Jeremy’s parents emigrated from Taiwan. His father’s family is from Beidou, Changhua while his mother’s family came to Taiwan from Zhejiang province in China. Both are 5’6″ (167.6 cm) tall but luckily he grew far beyond that.
From Palo Alto, California, Lin led Palo Alto High School to the State Championship, upsetting powerhouse Mater Dei. Though a virtually unanimous choice for California Player of the Year, the PAC-10 schools would only take him as a walk-on so he decided on Harvard, where they do not offer athletic scholarships. In his junior and senior years, he was First Team All-Ivy League and one of the best players in the country.
So did he get drafted? Jeremy Lin is one of those players that doesn’t stand out on the first look but the more you see of him, the more he impresses. The scheduled workouts weren’t his forte; he is the consummate team player that sees the entire floor and makes the right decisions to make all his teammates better. He finally signed with the Golden State Warriors, his home town team and the crowd loved him though his minutes were few. He ended up in the D-League and was disappointed in his rookie season where he averaged 2.6 points in 29 games.
Waived by the Warriors to free up money, he bounced from the Houston Rockets to the New York Knicks, when he was claimed shortly after Christmas, played a bit, was sent down to the D-League once more and finally called up as the third string point guard.
Then everything changed. Coach Mike D’Antoni, frustrated with his team’s poor guard play, decided to start Lin against the Nets on February 4th and all his did was score 25 points, snap up 5 rebounds and hand out 7 assists with only one turnover in a 99-92 victory. More importantly, he got his teammates involved, getting the ball to his scorers and creating movement in the offense. In his next game, he went for 28 points and 8 assists in a Knicks win over the Jazz.
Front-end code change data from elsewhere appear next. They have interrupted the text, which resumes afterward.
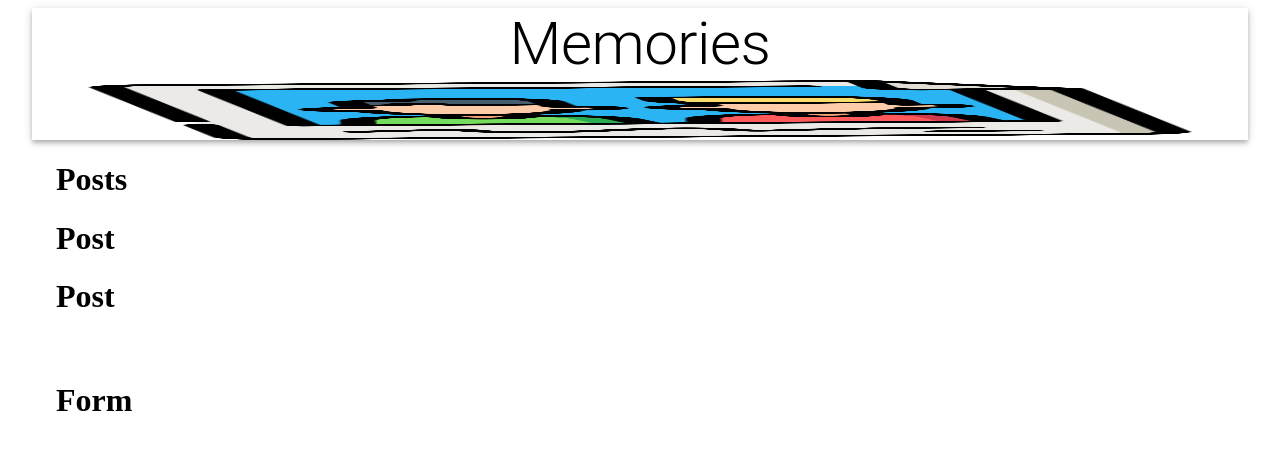
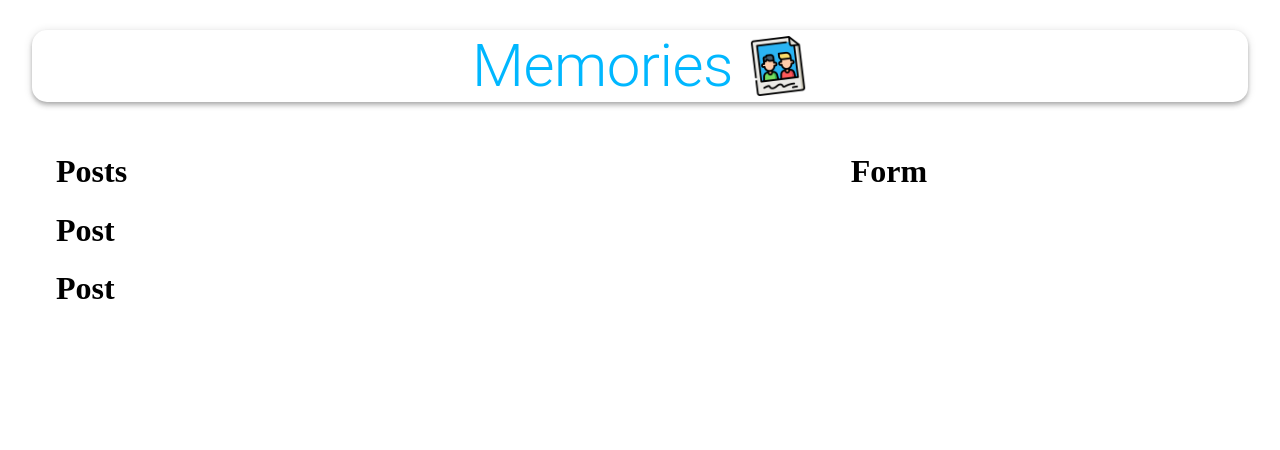
Before and after one commit to mgrebowicz-zz/memories, a React (Create React App) app in the folder client/: page / in a window 1280 px wide. Shown: the top 450 px of the page. Built offline with nearby package versions, Linux system fonts and the light colour scheme.

Commit message:
add styles

```diff
--- a/client/src/App.js
+++ b/client/src/App.js
@@ -4,22 +4,26 @@
 import Posts from './components/Posts/Posts';
 import Form from './components/Form/Form';
 import memories from './images/memories.png';
+import useStyles from './styles';
+
 
 const App = () => {
+    const classes = useStyles();
+
     return (
         <Container maxwidth="lg">
-            <AppBar position="static" color='inherit'>
-                <Typography variant='h2' align='center'>Memories</Typography>
-                <img src={memories} alt="memories" height="60" />
+            <AppBar className={classes.appBar} position="static" color='inherit'>
+                <Typography className={classes.heading} variant='h2' align='center'>Memories</Typography>
+                <img className={classes.image} src={memories} alt="memories" height="60" />
             </AppBar>
             <Grow in>
                 <Container>
                     <Grid container justify='space-between' alignItems='stretch' spacing={3}>
                         <Grid item xs={12} sm={7}>
-                            <Posts />
+                            <Posts/>
                         </Grid>
-                        <Grid item xs={12} sm={7}>
-                            <Form />
+                        <Grid item xs={12} sm={4}>
+                            <Form/>
                         </Grid>
                     </Grid>
                 </Container>
--- a/client/src/components/Form/Form.js
+++ b/client/src/components/Form/Form.js
@@ -1,7 +1,9 @@
 import React from 'react';
-
+import useStyles from './styles';
 
 const Form = () => {
+    const classes = useStyles();
+
     return (
         <h1>Form</h1>
     );
--- a/client/src/components/Form/styles.js
+++ b/client/src/components/Form/styles.js
@@ -0,0 +1,24 @@
+import { makeStyles } from '@material-ui/core/styles';
+
+export default makeStyles((theme) => ({
+    root: {
+        '& .MuiTextField-root': {
+            margin: theme.spacing(1),
+        },
+    },
+    paper: {
+        padding: theme.spacing(2),
+    },
+    form: {
+        display: 'flex',
+        flexWrap: 'wrap',
+        justifyContent: 'center',
+    },
+    fileInput: {
+        width: '97%',
+        margin: '10px 0',
+    },
+    buttonSubmit: {
+        marginBottom: 10,
+    },
+}));
--- a/client/src/components/Posts/Post/Post.js
+++ b/client/src/components/Posts/Post/Post.js
@@ -1,7 +1,8 @@
 import React from 'react';
-
+import useStyles from './styles';
 
 const Post = () => {
+    const classes = useStyles();
     return (
         <h1>Post</h1>
     );
--- a/client/src/components/Posts/Post/styles.js
+++ b/client/src/components/Posts/Post/styles.js
@@ -0,0 +1,52 @@
+import { makeStyles } from '@material-ui/core/styles';
+
+export default makeStyles({
+    media: {
+        height: 0,
+        paddingTop: '56.25%',
+        backgroundColor: 'rgba(0, 0, 0, 0.5)',
+        backgroundBlendMode: 'darken',
+    },
+    border: {
+        border: 'solid',
+    },
+    fullHeightCard: {
+        height: '100%',
+    },
+    card: {
+        display: 'flex',
+        flexDirection: 'column',
+        justifyContent: 'space-between',
+        borderRadius: '15px',
+        height: '100%',
+        position: 'relative',
+    },
+    overlay: {
+        position: 'absolute',
+        top: '20px',
+        left: '20px',
+        color: 'white',
+    },
+    overlay2: {
+        position: 'absolute',
+        top: '20px',
+        right: '20px',
+        color: 'white',
+    },
+    grid: {
+        display: 'flex',
+    },
+    details: {
+        display: 'flex',
+        justifyContent: 'space-between',
+        margin: '20px',
+    },
+    title: {
+        padding: '0 16px',
+    },
+    cardActions: {
+        padding: '0 16px 8px 16px',
+        display: 'flex',
+        justifyContent: 'space-between',
+    },
+});
--- a/client/src/components/Posts/Posts.js
+++ b/client/src/components/Posts/Posts.js
@@ -1,8 +1,9 @@
 import React from 'react';
 import Post from './Post/Post';
-
+import useStyles from './styles';
 
 const Posts = () => {
+    const classes = useStyles();
     return (
         <>
             <h1>Posts</h1>
--- a/client/src/components/Posts/styles.js
+++ b/client/src/components/Posts/styles.js
@@ -0,0 +1,14 @@
+import { makeStyles } from '@material-ui/core/styles';
+
+export default makeStyles((theme) => ({
+    mainContainer: {
+        display: 'flex',
+        alignItems: 'center',
+    },
+    smMargin: {
+        margin: theme.spacing(1),
+    },
+    actionDiv: {
+        textAlign: 'center',
+    },
+}));
--- /dev/null
+++ b/client/src/styles.js
@@ -0,0 +1,18 @@
+import { makeStyles } from '@material-ui/core';
+
+export default makeStyles(() => ({
+    appBar: {
+        borderRadius: 15,
+        margin: '30px 0',
+        display: 'flex',
+        flexDirection: 'row',
+        justifyContent: 'center',
+        alignItems: 'center',
+    },
+    heading: {
+        color: 'rgba(0,183,255, 1)',
+    },
+    image: {
+        marginLeft: '15px',
+    },
+}));
```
Can he keep it up? The rest of the league will develop a book on him but what he does is spread the floor and run the pick and roll, something the Knicks have been lacking this year. He can take it to the rim and though his scoring will decrease once star Carmelo Anthony comes back from injury, that will only make the team better. No one knows if this is a shot in the dark or a coming of age, only time will tell but right now Knicks fans (including me) couldn’t be happier.